By Susan King 1997, Los Angeles Times | St Louis Post-Dispatch (MO), April 20, 1997 | Go to article overview

`Ivanhoe' Coming to Small Screen Not Easy Bringing Scott Novel to TV


Susan King 1997, Los Angeles Times, St Louis Post-Dispatch (MO)


IT WAS no easy task bringing Sir Walter Scott's sweeping 1819 novel "Ivanhoe" to the small screen.

The ambitious six-hour miniseries, premiering at 7 p.m. Sunday on cable's A&E and continuing Monday and Tuesday, was a mammoth undertaking. "It was like making three movies," says producer Jeremy Gwilt.

"Ivanhoe" was shot over five months last year in numerous locations in England and Scotland.

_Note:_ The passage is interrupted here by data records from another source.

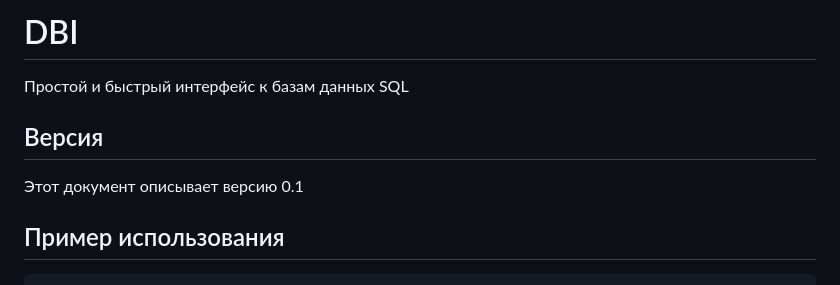
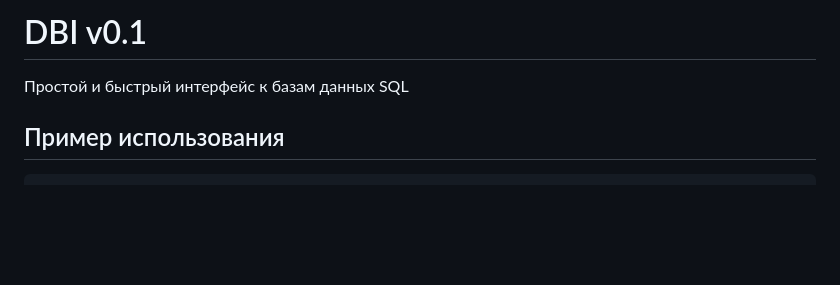
Before and after one commit to salpagarov/lunex, a Markdown page: README.md, the part around the change. Drawn GitHub-style; blank space fills up the shorter version.

```diff
--- a/README.md
+++ b/README.md
@@ -1,10 +1,6 @@
-# DBI
+# DBI v0.1
 
 Простой и быстрый интерфейс к базам данных SQL
-
-## Версия
-
-Этот документ описывает версию 0.1
 
 ## Пример использования
 
```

Not only did the cast and crew battle the elements, the actors also had to learn to ride, joust and handle a sword convincingly. "It was grueling," says Steven Waddington ("The Last of the Mohicans," "Carrington"), who plays the title role. The actors, quips Gwilt, "really suffered for their art. But they were all terrific people. They really pulled together." Produced by A&E and the BBC, which scored a great success last year with the Jane Austen miniseries "Pride and Prejudice," the swashbuckling epic is set during 12th century England and focuses on Richard the Lionheart's return from the Crusades to fight against factions who are loyal to his treacherous brother, John. Waddington's Wilfred of Ivanhoe is a gallant, honorable Saxon knight who is loyal to Richard (Rory Edwards). He is trying to regain his honor after having been unjustly accused of betraying Richard during the Crusades. Ciaran Hinds ("Persuasion") also stars as the powerful, arrogant knight templar Sir Brian de Bois-Guilbert, who actually betrayed Richard and is now aligned with John (Ralph Brown). Ivanhoe and de Bois-Guilbert fall under the spell of the beautiful and kind Jewish healer Rebecca (Susan Lynch). Ivanhoe, though, is betrothed to his childhood sweetheart, the radiant Rowena (Victoria Smurfit). Robert Taylor, Joan Fontaine and Elizabeth Taylor starred in the Oscar-nominated 1952 film version, and Anthony Andrews headlined CBS' three-hour adaptation in 1982. The extreme weather conditions caused havoc with the production. Last May, shooting had to be canceled in a remote valley in Northumberland, England, because of a sudden snowstorm. "We had to reschedule and came back to it three weeks later," Gwilt says. "That day we got rained off. A couple of days later, there was too much mist around. …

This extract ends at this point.